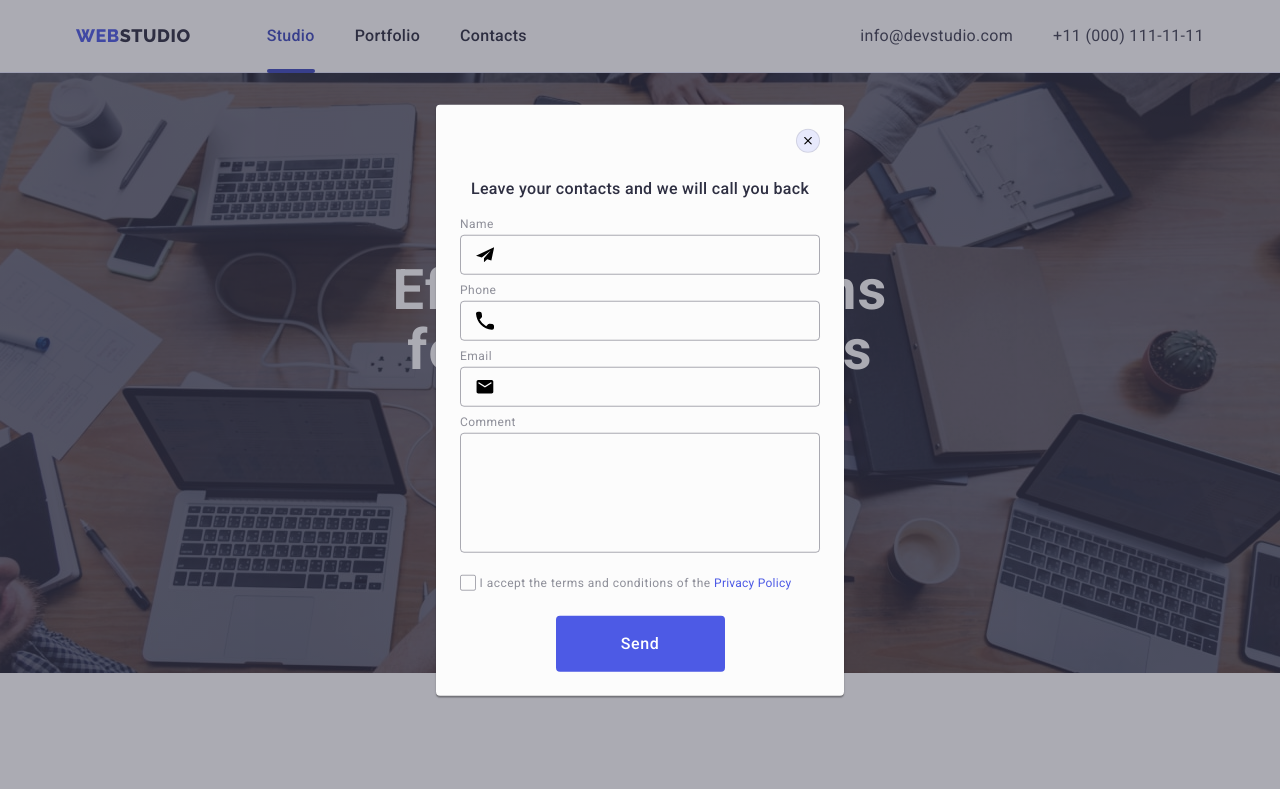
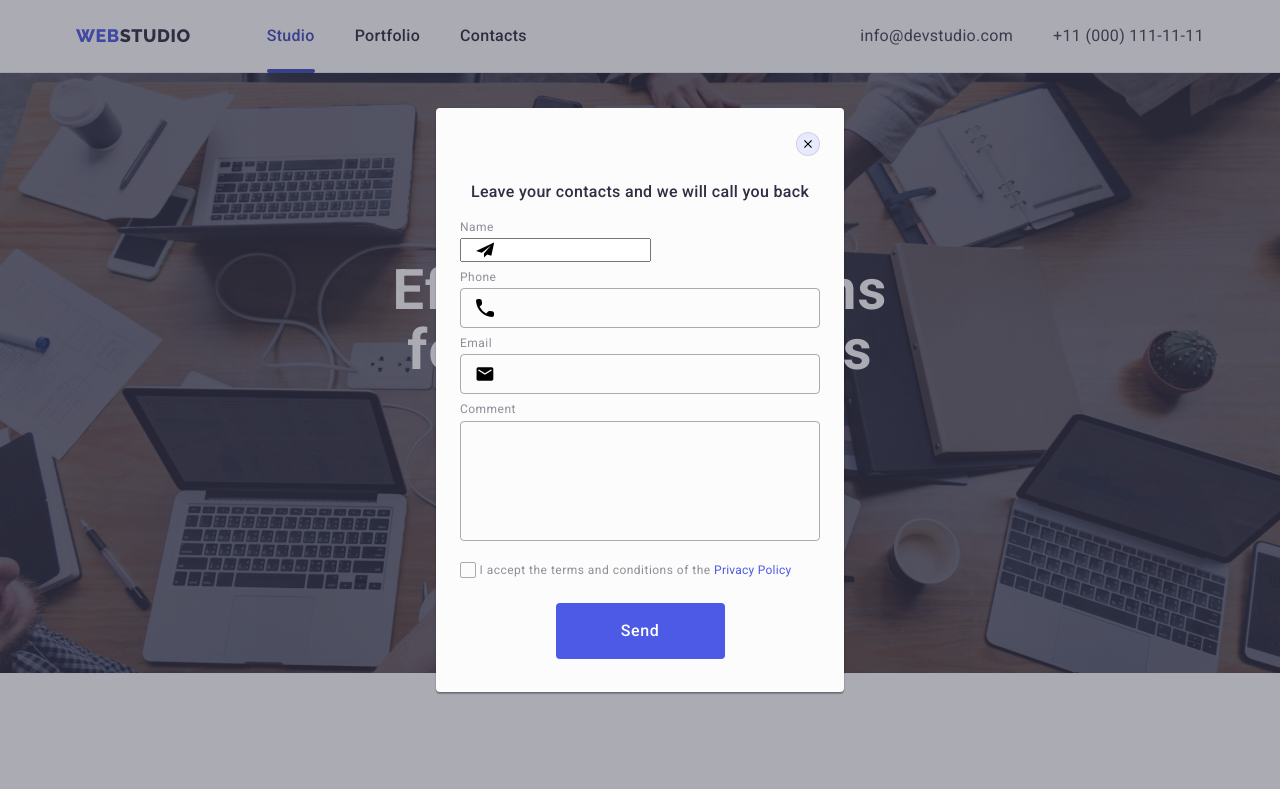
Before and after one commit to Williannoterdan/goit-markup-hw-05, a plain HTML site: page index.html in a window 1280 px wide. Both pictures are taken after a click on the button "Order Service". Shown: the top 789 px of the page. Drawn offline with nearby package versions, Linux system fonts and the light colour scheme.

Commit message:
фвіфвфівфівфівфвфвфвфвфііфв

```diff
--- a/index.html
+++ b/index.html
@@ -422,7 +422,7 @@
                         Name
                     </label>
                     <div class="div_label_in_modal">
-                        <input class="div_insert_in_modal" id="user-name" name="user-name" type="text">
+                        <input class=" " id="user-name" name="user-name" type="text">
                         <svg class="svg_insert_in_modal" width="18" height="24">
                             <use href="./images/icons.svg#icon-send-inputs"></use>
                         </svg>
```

...

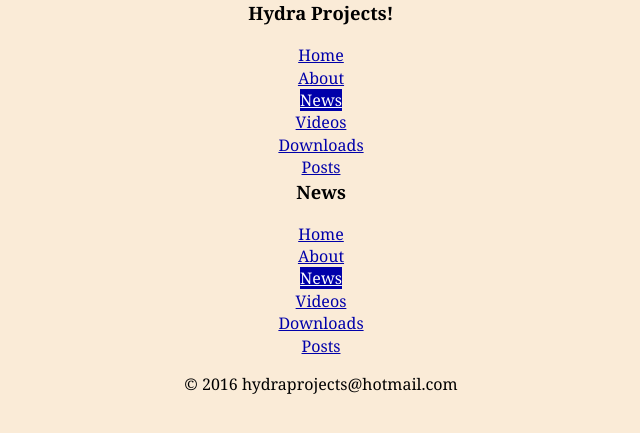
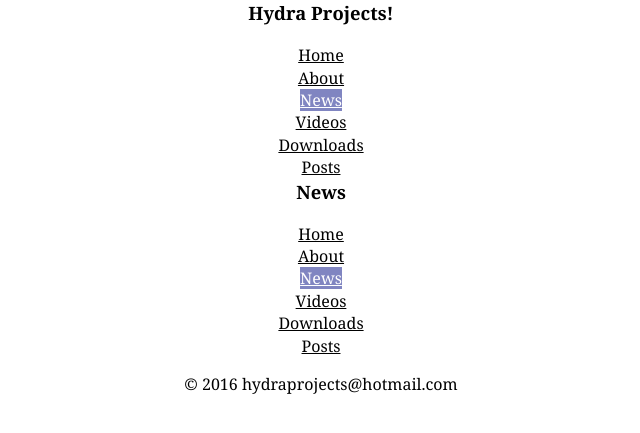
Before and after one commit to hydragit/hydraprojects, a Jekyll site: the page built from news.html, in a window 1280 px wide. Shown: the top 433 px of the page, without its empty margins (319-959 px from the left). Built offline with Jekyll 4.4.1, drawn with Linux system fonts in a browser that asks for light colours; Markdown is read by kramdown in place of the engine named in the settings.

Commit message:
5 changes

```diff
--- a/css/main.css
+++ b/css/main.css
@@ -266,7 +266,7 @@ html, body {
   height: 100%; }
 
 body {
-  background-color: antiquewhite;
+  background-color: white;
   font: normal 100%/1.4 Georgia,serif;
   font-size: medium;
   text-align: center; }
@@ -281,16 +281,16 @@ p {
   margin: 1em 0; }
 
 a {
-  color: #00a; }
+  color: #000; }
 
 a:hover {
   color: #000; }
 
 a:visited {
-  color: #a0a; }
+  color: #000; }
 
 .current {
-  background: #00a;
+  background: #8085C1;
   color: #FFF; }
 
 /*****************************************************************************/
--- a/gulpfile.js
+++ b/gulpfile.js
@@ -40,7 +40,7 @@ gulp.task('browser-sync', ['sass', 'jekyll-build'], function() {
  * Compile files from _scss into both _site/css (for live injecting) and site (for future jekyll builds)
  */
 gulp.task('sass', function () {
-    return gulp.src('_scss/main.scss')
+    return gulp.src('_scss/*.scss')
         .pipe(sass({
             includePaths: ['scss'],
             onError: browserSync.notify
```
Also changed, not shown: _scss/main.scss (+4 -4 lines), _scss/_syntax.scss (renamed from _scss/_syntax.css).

Work task: The required output is each line of the entries that contains the word "text".

Solution to the exercise:
-                        <input class="div_insert_in_modal" id="user-name" name="user-name" type="text">
+                        <input class=" " id="user-name" name="user-name" type="text">
   text-align: center; }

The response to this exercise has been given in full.